_Task to carry out_
The entries below should be written out again exactly as they stand.
+ + + + + + +
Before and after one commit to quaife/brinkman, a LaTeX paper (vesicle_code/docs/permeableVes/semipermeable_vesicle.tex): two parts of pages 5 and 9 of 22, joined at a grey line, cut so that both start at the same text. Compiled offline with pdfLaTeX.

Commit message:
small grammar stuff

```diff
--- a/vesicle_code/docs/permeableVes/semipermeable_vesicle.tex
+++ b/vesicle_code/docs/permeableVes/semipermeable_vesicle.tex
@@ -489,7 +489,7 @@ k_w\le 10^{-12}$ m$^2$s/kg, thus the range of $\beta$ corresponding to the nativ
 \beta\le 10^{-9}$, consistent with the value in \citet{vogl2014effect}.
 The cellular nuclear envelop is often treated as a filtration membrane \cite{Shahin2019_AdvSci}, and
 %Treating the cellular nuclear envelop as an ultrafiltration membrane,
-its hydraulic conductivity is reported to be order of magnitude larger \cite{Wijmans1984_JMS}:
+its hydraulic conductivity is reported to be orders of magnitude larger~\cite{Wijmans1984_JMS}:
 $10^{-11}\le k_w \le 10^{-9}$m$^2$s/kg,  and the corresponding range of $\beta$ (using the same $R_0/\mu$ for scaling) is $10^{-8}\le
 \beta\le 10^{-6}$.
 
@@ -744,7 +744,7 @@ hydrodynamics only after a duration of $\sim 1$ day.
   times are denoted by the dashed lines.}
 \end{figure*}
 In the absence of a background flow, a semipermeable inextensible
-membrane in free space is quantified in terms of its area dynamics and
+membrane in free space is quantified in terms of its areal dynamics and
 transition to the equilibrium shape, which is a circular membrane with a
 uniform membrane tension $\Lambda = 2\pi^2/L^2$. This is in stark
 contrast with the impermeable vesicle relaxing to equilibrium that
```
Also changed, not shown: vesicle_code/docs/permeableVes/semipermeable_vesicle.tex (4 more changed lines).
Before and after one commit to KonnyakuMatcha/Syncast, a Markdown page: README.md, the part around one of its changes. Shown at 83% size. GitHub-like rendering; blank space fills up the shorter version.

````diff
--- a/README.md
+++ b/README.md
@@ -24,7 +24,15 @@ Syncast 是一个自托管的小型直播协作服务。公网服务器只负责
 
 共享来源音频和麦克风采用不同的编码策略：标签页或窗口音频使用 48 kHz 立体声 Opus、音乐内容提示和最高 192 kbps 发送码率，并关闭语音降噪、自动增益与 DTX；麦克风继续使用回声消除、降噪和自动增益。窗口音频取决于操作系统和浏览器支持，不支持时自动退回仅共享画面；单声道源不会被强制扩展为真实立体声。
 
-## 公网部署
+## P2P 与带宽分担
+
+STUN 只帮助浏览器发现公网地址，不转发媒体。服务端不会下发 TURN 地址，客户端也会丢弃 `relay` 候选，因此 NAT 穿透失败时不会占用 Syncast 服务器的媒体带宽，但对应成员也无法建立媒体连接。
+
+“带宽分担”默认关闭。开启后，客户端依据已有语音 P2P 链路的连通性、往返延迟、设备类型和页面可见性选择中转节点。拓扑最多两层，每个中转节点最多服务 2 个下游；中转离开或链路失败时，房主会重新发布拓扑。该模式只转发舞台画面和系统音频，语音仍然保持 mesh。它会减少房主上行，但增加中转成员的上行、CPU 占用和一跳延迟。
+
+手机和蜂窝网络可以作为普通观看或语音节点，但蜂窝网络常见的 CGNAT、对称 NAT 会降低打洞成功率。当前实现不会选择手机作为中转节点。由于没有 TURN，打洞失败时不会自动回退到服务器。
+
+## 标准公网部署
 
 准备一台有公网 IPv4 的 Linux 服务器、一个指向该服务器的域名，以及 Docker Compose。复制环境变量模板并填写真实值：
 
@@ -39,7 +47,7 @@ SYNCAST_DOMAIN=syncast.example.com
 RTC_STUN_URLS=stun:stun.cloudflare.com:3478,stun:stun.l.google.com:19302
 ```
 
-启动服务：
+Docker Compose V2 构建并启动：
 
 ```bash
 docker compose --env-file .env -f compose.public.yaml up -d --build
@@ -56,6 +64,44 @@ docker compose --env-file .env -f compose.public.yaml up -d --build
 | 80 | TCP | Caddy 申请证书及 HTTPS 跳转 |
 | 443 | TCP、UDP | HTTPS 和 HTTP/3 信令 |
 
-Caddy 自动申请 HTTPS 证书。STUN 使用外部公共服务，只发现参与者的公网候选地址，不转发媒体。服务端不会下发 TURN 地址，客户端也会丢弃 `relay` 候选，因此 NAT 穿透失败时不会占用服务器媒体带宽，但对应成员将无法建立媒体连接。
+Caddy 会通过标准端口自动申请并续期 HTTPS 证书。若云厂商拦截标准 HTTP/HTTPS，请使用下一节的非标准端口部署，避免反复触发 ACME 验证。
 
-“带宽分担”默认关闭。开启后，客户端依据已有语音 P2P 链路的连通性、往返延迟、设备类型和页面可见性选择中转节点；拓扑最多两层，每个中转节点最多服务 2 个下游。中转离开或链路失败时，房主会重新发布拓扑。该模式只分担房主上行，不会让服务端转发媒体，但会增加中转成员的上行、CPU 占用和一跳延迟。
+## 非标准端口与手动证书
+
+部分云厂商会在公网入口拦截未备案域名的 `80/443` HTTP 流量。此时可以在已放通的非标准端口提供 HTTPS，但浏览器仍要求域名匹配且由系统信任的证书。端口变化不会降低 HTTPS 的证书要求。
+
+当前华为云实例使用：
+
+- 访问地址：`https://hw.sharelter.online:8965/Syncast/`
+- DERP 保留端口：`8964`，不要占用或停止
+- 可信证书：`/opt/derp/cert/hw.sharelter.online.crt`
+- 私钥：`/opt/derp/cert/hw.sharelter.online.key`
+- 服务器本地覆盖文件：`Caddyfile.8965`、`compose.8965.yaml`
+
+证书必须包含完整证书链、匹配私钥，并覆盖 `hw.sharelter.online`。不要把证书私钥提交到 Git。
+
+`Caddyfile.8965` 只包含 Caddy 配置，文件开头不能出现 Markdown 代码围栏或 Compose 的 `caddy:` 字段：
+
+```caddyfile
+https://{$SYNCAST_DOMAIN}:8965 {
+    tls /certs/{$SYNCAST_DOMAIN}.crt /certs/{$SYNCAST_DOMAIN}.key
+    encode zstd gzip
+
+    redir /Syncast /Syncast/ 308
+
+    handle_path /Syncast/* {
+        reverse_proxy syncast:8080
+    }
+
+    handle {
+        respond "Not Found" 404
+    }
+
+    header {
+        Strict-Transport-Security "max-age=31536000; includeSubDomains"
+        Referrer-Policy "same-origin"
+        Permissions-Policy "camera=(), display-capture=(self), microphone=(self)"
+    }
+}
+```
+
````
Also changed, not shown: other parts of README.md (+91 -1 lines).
+ + + + + + +
_The completed task_
Before and after one commit to quaife/brinkman, a LaTeX paper (vesicle_code/docs/permeableVes/semipermeable_vesicle.tex): two parts of pages 5 and 9 of 22, joined at a grey line, cut so that both start at the same text. Compiled offline with pdfLaTeX.

Commit message:
small grammar stuff

```diff
--- a/vesicle_code/docs/permeableVes/semipermeable_vesicle.tex
+++ b/vesicle_code/docs/permeableVes/semipermeable_vesicle.tex
@@ -489,7 +489,7 @@ k_w\le 10^{-12}$ m$^2$s/kg, thus the range of $\beta$ corresponding to the nativ
 \beta\le 10^{-9}$, consistent with the value in \citet{vogl2014effect}.
 The cellular nuclear envelop is often treated as a filtration membrane \cite{Shahin2019_AdvSci}, and
 %Treating the cellular nuclear envelop as an ultrafiltration membrane,
-its hydraulic conductivity is reported to be order of magnitude larger \cite{Wijmans1984_JMS}:
+its hydraulic conductivity is reported to be orders of magnitude larger~\cite{Wijmans1984_JMS}:
 $10^{-11}\le k_w \le 10^{-9}$m$^2$s/kg,  and the corresponding range of $\beta$ (using the same $R_0/\mu$ for scaling) is $10^{-8}\le
 \beta\le 10^{-6}$.
 
@@ -744,7 +744,7 @@ hydrodynamics only after a duration of $\sim 1$ day.
   times are denoted by the dashed lines.}
 \end{figure*}
 In the absence of a background flow, a semipermeable inextensible
-membrane in free space is quantified in terms of its area dynamics and
+membrane in free space is quantified in terms of its areal dynamics and
 transition to the equilibrium shape, which is a circular membrane with a
 uniform membrane tension $\Lambda = 2\pi^2/L^2$. This is in stark
 contrast with the impermeable vesicle relaxing to equilibrium that
```
Also changed, not shown: vesicle_code/docs/permeableVes/semipermeable_vesicle.tex (4 more changed lines).
Before and after one commit to KonnyakuMatcha/Syncast, a Markdown page: README.md, the part around one of its changes. Shown at 83% size. GitHub-like rendering; blank space fills up the shorter version.

````diff
--- a/README.md
+++ b/README.md
@@ -24,7 +24,15 @@ Syncast 是一个自托管的小型直播协作服务。公网服务器只负责
 
 共享来源音频和麦克风采用不同的编码策略：标签页或窗口音频使用 48 kHz 立体声 Opus、音乐内容提示和最高 192 kbps 发送码率，并关闭语音降噪、自动增益与 DTX；麦克风继续使用回声消除、降噪和自动增益。窗口音频取决于操作系统和浏览器支持，不支持时自动退回仅共享画面；单声道源不会被强制扩展为真实立体声。
 
-## 公网部署
+## P2P 与带宽分担
+
+STUN 只帮助浏览器发现公网地址，不转发媒体。服务端不会下发 TURN 地址，客户端也会丢弃 `relay` 候选，因此 NAT 穿透失败时不会占用 Syncast 服务器的媒体带宽，但对应成员也无法建立媒体连接。
+
+“带宽分担”默认关闭。开启后，客户端依据已有语音 P2P 链路的连通性、往返延迟、设备类型和页面可见性选择中转节点。拓扑最多两层，每个中转节点最多服务 2 个下游；中转离开或链路失败时，房主会重新发布拓扑。该模式只转发舞台画面和系统音频，语音仍然保持 mesh。它会减少房主上行，但增加中转成员的上行、CPU 占用和一跳延迟。
+
+手机和蜂窝网络可以作为普通观看或语音节点，但蜂窝网络常见的 CGNAT、对称 NAT 会降低打洞成功率。当前实现不会选择手机作为中转节点。由于没有 TURN，打洞失败时不会自动回退到服务器。
+
+## 标准公网部署
 
 准备一台有公网 IPv4 的 Linux 服务器、一个指向该服务器的域名，以及 Docker Compose。复制环境变量模板并填写真实值：
 
@@ -39,7 +47,7 @@ SYNCAST_DOMAIN=syncast.example.com
 RTC_STUN_URLS=stun:stun.cloudflare.com:3478,stun:stun.l.google.com:19302
 ```
 
-启动服务：
+Docker Compose V2 构建并启动：
 
 ```bash
 docker compose --env-file .env -f compose.public.yaml up -d --build
@@ -56,6 +64,44 @@ docker compose --env-file .env -f compose.public.yaml up -d --build
 | 80 | TCP | Caddy 申请证书及 HTTPS 跳转 |
 | 443 | TCP、UDP | HTTPS 和 HTTP/3 信令 |
 
-Caddy 自动申请 HTTPS 证书。STUN 使用外部公共服务，只发现参与者的公网候选地址，不转发媒体。服务端不会下发 TURN 地址，客户端也会丢弃 `relay` 候选，因此 NAT 穿透失败时不会占用服务器媒体带宽，但对应成员将无法建立媒体连接。
+Caddy 会通过标准端口自动申请并续期 HTTPS 证书。若云厂商拦截标准 HTTP/HTTPS，请使用下一节的非标准端口部署，避免反复触发 ACME 验证。
 
-“带宽分担”默认关闭。开启后，客户端依据已有语音 P2P 链路的连通性、往返延迟、设备类型和页面可见性选择中转节点；拓扑最多两层，每个中转节点最多服务 2 个下游。中转离开或链路失败时，房主会重新发布拓扑。该模式只分担房主上行，不会让服务端转发媒体，但会增加中转成员的上行、CPU 占用和一跳延迟。
+## 非标准端口与手动证书
+
+部分云厂商会在公网入口拦截未备案域名的 `80/443` HTTP 流量。此时可以在已放通的非标准端口提供 HTTPS，但浏览器仍要求域名匹配且由系统信任的证书。端口变化不会降低 HTTPS 的证书要求。
+
+当前华为云实例使用：
+
+- 访问地址：`https://hw.sharelter.online:8965/Syncast/`
+- DERP 保留端口：`8964`，不要占用或停止
+- 可信证书：`/opt/derp/cert/hw.sharelter.online.crt`
+- 私钥：`/opt/derp/cert/hw.sharelter.online.key`
+- 服务器本地覆盖文件：`Caddyfile.8965`、`compose.8965.yaml`
+
+证书必须包含完整证书链、匹配私钥，并覆盖 `hw.sharelter.online`。不要把证书私钥提交到 Git。
+
+`Caddyfile.8965` 只包含 Caddy 配置，文件开头不能出现 Markdown 代码围栏或 Compose 的 `caddy:` 字段：
+
+```caddyfile
+https://{$SYNCAST_DOMAIN}:8965 {
+    tls /certs/{$SYNCAST_DOMAIN}.crt /certs/{$SYNCAST_DOMAIN}.key
+    encode zstd gzip
+
+    redir /Syncast /Syncast/ 308
+
+    handle_path /Syncast/* {
+        reverse_proxy syncast:8080
+    }
+
+    handle {
+        respond "Not Found" 404
+    }
+
+    header {
+        Strict-Transport-Security "max-age=31536000; includeSubDomains"
+        Referrer-Policy "same-origin"
+        Permissions-Policy "camera=(), display-capture=(self), microphone=(self)"
+    }
+}
+```
+
````
Also changed, not shown: other parts of README.md (+91 -1 lines).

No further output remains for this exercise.